You see, if you list your books in Excel (or the spreadsheet manager of your choice), you can geek out with charts and graphs and numbers to get a closer look at what and how you read.
Warning: Excel nerdiness to follow. But because we're friends and like-minded spirits, I trust that not only will none of you judge me for it but, in fact, many of you will share my number-crunching glee.
So as I said, I've been tracking the books I read since 2008. Not just author and title, but genre and month in which I read them. Four year's worth of data later, and I've generated a couple of cool charts that show how my reading patterns have changed. To wit:
Chart 1 shows the number of books I read each year, broken down by genre. As you can see, the number of romance novels I read has dropped quite a bit since 2008, while my consumption of sci fi/fantasy/urban fantasy books has jumped. I'm also reading more YA now than I was in 2008. (For the record, the Other category includes non-fiction, essays, chick lit and erotica — curse you, Fifty Shades! — and all of these counts include books I read and audiobooks I listened to.)
Chart 2 totals all of the books I've read in the last four years by genre and shows that, indeed, romance tops the list, with SF/F/UF right behind.
Finally, Chart 4 tracks the average number of books I read in each month for the last four years. No surprises there; I'm a college professor with nice long breaks in January and over the summer. I have no idea why my reading falls off in July and August, though. Apparently, I have a big glut of reading in my initial free time in May and June, then I get down to some actual work once the laziness is out of my system.
Now, I acknowledge that my personal reading habits are of little interest to anyone but me. But do you see the potential for geeking out over numbers here? Imagine if you could open a spreadsheet and track your own reading patterns. Blisssssss ...
And you'll net other benefits, too. When you track the books you read, it makes it easier to make recommendations to friends wanting reading suggestions. For some reason, I always freeze up when people ask me for a book to read. Thankfully, I have comprehensive lists to consult.
Also, it can be fun to look back on your past reading marathons. In August 2008, I plowed through all four of Geroge R.R. Martin's massive Song of Ice and Fire books. In January 2009, I devoured the first five Harry Desden books. In September 2012, I glommed all of Seanan McGuire's October Daye series. Good times, people. Good times.
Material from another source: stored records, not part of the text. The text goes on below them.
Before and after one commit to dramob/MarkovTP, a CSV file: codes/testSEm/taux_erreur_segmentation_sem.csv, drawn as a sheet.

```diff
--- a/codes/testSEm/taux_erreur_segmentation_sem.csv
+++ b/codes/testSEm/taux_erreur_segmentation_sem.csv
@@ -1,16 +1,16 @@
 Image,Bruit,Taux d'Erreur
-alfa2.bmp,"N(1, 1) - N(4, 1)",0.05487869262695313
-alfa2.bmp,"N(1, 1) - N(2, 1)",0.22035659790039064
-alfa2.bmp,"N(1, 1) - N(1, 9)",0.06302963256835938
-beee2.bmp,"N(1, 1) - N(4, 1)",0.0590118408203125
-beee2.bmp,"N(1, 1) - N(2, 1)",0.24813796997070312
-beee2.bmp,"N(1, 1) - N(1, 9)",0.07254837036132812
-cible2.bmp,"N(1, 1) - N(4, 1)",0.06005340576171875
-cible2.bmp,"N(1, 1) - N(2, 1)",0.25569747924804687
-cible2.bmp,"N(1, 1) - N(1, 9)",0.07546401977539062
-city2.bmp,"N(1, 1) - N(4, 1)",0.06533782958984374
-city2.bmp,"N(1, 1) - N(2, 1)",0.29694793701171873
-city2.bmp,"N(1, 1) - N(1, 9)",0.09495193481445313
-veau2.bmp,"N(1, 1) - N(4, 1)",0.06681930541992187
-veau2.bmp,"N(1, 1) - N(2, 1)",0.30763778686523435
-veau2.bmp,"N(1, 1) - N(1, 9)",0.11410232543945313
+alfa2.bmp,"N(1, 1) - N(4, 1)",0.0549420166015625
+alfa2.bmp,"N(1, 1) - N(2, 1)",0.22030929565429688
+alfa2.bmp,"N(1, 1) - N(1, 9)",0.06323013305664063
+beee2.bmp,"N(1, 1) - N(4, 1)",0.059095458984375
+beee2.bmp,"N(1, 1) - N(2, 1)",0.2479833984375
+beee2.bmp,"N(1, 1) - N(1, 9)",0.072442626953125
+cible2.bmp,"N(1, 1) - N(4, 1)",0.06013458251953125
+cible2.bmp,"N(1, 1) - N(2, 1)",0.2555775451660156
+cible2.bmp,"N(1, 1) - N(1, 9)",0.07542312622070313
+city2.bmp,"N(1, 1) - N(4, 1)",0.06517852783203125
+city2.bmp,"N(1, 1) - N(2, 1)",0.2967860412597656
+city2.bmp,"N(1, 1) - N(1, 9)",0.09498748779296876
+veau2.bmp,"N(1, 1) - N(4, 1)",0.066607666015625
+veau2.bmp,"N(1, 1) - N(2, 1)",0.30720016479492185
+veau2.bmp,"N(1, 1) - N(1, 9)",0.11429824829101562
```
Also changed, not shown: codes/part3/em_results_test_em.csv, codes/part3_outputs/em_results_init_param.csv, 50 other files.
So are you convinced yet? Will you join us in reading a ton of books this year and tracking each one?